Which of the lines below hold the word "exactly"? Pull each of them out.

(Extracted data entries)
::::
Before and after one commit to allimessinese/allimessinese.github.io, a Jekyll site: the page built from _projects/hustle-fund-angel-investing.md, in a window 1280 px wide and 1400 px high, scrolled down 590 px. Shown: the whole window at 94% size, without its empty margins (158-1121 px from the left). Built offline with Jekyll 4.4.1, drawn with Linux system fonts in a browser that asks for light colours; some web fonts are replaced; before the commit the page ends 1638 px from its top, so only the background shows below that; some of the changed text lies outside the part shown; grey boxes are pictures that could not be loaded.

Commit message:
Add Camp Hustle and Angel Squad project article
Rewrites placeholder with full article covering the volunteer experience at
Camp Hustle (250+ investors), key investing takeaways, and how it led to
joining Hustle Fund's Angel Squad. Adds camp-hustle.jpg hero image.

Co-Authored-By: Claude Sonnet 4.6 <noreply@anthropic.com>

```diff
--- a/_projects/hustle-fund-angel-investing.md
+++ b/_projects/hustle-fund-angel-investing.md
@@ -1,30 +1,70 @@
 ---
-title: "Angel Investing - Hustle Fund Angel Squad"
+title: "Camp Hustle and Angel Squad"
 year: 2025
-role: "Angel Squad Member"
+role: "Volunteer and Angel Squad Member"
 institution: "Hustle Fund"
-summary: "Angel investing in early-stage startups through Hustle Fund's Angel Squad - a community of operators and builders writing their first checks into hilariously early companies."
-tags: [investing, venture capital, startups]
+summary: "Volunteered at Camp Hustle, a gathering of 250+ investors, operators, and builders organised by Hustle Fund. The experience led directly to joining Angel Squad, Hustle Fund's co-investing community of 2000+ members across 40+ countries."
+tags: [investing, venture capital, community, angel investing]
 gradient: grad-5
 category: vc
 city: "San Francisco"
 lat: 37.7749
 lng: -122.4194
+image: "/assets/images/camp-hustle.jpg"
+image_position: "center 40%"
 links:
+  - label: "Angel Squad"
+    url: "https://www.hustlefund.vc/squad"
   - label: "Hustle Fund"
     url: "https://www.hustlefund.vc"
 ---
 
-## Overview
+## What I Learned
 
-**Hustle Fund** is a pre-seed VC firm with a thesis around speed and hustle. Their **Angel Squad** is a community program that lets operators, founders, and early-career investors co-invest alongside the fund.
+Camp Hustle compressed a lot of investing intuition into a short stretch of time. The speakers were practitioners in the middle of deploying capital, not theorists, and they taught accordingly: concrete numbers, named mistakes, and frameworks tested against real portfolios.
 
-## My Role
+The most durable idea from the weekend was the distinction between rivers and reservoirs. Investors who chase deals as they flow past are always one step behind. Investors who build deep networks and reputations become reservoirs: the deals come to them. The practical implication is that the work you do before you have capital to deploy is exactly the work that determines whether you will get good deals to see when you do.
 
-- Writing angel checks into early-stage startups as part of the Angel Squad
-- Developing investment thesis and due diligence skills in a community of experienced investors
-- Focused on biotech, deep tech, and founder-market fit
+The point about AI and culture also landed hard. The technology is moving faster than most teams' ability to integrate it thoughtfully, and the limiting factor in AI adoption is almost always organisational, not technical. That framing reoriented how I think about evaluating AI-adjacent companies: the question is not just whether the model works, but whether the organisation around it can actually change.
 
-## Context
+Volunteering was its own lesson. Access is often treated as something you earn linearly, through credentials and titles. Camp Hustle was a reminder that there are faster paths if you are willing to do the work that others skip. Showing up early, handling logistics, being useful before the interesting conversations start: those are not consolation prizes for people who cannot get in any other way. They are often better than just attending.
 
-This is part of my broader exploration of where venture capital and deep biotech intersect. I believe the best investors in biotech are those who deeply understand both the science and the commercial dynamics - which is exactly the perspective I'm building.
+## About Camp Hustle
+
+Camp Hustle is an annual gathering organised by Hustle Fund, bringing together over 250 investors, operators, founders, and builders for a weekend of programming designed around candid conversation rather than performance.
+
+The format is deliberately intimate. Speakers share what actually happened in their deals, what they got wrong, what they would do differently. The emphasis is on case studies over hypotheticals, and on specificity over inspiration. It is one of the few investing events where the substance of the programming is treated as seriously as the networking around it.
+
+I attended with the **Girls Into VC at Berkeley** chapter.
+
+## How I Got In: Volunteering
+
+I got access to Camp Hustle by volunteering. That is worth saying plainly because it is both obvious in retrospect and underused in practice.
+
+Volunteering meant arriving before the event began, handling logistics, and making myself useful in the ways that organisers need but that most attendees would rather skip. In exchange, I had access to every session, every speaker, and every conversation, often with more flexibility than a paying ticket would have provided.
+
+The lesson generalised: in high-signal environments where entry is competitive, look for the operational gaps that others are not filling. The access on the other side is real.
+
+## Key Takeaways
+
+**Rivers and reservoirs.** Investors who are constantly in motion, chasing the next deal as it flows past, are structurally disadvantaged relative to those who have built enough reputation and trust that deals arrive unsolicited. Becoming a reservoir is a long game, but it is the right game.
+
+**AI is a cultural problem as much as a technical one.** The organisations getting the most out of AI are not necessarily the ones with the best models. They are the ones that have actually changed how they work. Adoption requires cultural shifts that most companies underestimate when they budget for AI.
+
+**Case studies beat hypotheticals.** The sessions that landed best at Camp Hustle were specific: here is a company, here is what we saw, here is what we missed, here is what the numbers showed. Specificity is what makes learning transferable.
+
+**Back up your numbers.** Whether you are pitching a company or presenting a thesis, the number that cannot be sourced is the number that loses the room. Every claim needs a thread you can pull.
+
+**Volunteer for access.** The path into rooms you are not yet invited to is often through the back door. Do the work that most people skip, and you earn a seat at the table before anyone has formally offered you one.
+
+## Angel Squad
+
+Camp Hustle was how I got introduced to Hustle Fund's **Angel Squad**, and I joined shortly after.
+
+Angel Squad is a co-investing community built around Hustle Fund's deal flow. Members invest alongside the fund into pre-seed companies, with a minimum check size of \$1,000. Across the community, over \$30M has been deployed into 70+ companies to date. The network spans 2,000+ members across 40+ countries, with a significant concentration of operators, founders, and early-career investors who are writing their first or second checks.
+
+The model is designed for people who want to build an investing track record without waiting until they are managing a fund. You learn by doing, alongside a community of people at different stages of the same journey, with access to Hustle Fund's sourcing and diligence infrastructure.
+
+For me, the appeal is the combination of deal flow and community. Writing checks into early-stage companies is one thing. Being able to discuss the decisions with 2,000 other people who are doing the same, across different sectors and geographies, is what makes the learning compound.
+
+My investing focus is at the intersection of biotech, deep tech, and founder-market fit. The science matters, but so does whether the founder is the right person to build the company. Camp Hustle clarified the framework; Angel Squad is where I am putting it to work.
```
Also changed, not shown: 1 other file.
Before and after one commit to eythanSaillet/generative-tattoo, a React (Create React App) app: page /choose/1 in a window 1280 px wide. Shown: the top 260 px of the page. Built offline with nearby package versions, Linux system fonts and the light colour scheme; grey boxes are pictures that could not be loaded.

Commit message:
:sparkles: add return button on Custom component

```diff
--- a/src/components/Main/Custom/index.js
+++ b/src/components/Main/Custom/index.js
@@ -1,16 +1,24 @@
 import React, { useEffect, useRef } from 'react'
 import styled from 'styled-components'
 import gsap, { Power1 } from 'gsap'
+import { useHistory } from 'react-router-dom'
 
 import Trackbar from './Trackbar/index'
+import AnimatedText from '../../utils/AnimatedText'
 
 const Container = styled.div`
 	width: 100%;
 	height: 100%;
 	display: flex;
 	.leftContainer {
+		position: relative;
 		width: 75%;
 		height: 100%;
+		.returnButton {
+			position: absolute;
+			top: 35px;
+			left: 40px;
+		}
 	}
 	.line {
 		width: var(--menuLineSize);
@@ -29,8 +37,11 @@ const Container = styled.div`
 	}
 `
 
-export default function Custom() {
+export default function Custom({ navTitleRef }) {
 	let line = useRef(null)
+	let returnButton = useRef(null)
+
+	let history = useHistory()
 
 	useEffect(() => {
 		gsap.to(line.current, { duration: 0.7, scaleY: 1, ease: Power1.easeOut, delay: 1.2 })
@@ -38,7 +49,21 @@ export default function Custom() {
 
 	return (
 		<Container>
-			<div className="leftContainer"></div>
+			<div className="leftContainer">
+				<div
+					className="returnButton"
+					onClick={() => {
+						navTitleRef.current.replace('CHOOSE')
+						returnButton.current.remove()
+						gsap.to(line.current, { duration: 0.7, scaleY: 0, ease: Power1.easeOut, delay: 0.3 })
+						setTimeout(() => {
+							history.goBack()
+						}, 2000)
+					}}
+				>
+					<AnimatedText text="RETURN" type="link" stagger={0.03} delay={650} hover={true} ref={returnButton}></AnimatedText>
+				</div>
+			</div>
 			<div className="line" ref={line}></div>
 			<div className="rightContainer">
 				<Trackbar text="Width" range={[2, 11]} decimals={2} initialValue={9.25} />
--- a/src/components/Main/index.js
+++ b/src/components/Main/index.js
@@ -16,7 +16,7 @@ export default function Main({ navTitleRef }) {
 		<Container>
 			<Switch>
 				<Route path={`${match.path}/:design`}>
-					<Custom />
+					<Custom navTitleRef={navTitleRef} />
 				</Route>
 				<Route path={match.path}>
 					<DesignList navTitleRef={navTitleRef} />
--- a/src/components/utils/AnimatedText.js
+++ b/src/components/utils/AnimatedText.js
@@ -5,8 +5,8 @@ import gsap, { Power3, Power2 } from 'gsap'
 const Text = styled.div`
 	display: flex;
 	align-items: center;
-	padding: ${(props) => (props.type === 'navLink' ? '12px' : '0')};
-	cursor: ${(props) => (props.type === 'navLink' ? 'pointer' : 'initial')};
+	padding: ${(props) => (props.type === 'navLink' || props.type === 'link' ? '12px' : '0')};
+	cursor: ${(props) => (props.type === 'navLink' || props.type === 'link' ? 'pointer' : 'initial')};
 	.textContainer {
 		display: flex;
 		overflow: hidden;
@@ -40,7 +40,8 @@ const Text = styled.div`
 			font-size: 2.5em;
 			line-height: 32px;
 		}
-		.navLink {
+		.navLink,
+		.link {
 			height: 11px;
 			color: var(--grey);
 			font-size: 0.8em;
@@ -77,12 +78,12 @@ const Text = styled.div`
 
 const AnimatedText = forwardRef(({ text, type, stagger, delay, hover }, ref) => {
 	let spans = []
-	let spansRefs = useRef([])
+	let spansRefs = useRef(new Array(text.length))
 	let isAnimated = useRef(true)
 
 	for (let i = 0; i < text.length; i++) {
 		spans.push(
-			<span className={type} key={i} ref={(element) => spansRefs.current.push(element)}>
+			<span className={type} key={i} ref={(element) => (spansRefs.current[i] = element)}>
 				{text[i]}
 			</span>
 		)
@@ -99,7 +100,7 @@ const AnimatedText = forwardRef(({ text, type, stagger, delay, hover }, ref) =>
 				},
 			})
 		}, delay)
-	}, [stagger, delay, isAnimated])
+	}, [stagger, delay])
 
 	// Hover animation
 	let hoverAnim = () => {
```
::::
Response to the task
+The most durable idea from the weekend was the distinction between rivers and reservoirs. Investors who chase deals as they flow past are always one step behind. Investors who build deep networks and reputations become reservoirs: the deals come to them. The practical implication is that the work you do before you have capital to deploy is exactly the work that determines whether you will get good deals to see when you do.
-This is part of my broader exploration of where venture capital and deep biotech intersect. I believe the best investors in biotech are those who deeply understand both the science and the commercial dynamics - which is exactly the perspective I'm building.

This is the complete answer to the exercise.